Task to carry out: Scan the entries below. Report each line where the string "requests" occurs.

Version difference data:
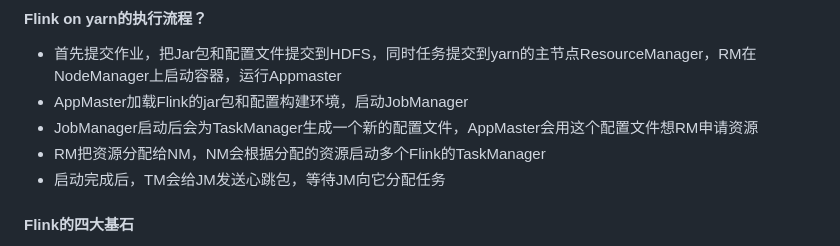
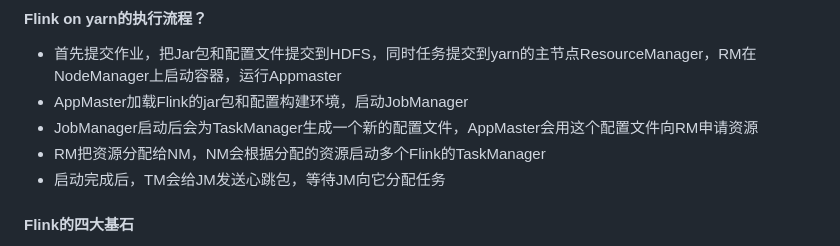
Before and after one commit to wei5024827/wei5024827.github.io, a Markdown page: 面试总结2022/5.flink2022.md, the part around the change. GitHub-like rendering.

```diff
--- a/面试总结2022/5.flink2022.md
+++ b/面试总结2022/5.flink2022.md
@@ -35,7 +35,7 @@
 
 - 首先提交作业，把Jar包和配置文件提交到HDFS，同时任务提交到yarn的主节点ResourceManager，RM在NodeManager上启动容器，运行Appmaster
 - AppMaster加载Flink的jar包和配置构建环境，启动JobManager
-- JobManager启动后会为TaskManager生成一个新的配置文件，AppMaster会用这个配置文件想RM申请资源
+- JobManager启动后会为TaskManager生成一个新的配置文件，AppMaster会用这个配置文件向RM申请资源
 - RM把资源分配给NM，NM会根据分配的资源启动多个Flink的TaskManager
 - 启动完成后，TM会给JM发送心跳包，等待JM向它分配任务
 
```
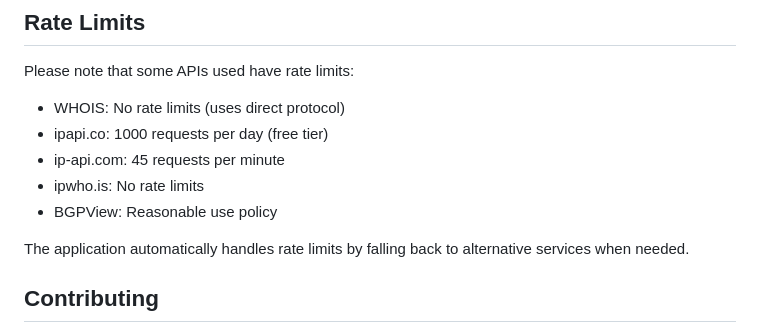
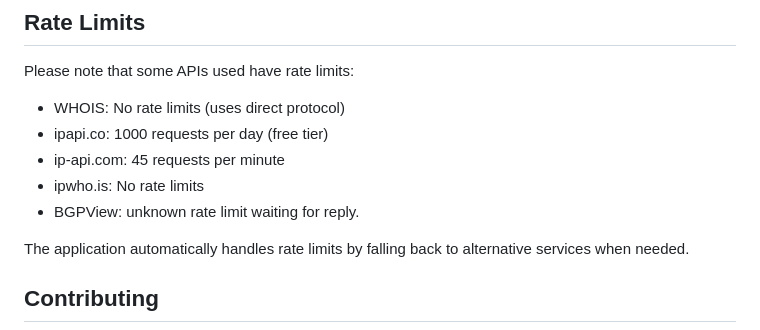
Before and after one commit to DumbWareio/DumbWhoIs, a Markdown page: README.md, the part around the change. Drawn GitHub-style.

```diff
--- a/README.md
+++ b/README.md
@@ -128,7 +128,7 @@ Please note that some APIs used have rate limits:
 - ipapi.co: 1000 requests per day (free tier)
 - ip-api.com: 45 requests per minute
 - ipwho.is: No rate limits
-- BGPView: Reasonable use policy
+- BGPView: unknown rate limit waiting for reply.
 
 The application automatically handles rate limits by falling back to alternative services when needed.
 
```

Solved exercise:
 - ipapi.co: 1000 requests per day (free tier)
 - ip-api.com: 45 requests per minute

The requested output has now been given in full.